From The Guardian:
When John Updike died in January, Ian McEwan lamented his passing in these pages as the “end of the golden age of the American novel”. In an article for the Times, headed “Who will fly the flag for the great American novel now?”, Stephen Amidon asked whether Updike would have any successors who “possess the ability to engage with the culture at large, to create works that become part of the fabric of their era”. Amidon could only think of only one woman, Jhumpa Lahiri, to include in his list of six contenders. Most of Updike's eulogists excluded women completely.
I'm disappointed but not surprised. “Writers can write about anything they want, any sex they want, any place they want,” Annie Proulx has declared. But being free to write doesn't mean that American women are equal in a literary marketplace still dominated by male precedents, male literary juries and male standards of greatness. As Joyce Carol Oates has ruefully noted, “the woman who writes is a writer by her own definition, but a woman writer by others' definitions”. She cannot transcend readers' assumptions about her gender “unless she writes under a male pseudonym and keeps her identity secret”. Yet unlike their 19th-century British and European female precursors, American women novelists have very rarely used male pseudonyms, believing that democratic principles would win them respect.
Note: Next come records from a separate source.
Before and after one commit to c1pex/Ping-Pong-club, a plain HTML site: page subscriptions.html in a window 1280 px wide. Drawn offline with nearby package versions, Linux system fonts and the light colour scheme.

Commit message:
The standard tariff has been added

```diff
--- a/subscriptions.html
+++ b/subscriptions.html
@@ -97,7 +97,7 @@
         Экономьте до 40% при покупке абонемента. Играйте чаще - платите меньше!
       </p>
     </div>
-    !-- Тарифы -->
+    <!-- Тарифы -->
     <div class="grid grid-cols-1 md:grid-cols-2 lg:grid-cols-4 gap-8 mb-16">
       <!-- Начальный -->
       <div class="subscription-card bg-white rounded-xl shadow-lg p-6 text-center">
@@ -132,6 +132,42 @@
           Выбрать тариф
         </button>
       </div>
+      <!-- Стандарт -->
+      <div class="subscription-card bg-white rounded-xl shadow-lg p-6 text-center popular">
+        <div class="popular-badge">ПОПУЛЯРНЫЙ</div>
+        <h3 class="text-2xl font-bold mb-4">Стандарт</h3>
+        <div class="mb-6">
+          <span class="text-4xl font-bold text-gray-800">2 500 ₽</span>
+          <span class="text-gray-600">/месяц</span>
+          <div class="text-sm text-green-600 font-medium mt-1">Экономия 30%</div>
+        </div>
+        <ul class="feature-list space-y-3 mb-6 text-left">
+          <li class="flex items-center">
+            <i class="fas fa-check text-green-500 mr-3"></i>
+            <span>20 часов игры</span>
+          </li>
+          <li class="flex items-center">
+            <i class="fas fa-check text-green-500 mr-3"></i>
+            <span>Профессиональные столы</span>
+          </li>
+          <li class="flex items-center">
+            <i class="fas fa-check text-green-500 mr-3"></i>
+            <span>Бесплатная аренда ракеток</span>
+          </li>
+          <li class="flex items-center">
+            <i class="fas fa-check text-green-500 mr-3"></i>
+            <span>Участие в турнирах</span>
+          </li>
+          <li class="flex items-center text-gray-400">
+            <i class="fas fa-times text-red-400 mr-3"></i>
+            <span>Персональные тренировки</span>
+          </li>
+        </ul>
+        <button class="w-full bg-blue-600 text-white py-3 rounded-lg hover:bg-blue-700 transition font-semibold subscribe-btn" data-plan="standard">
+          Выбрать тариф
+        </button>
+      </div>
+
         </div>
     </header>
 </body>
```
If Uncle Tom's Cabin had been signed by “Harry Beecher Stowe”, women's standing in American literary history might look very different.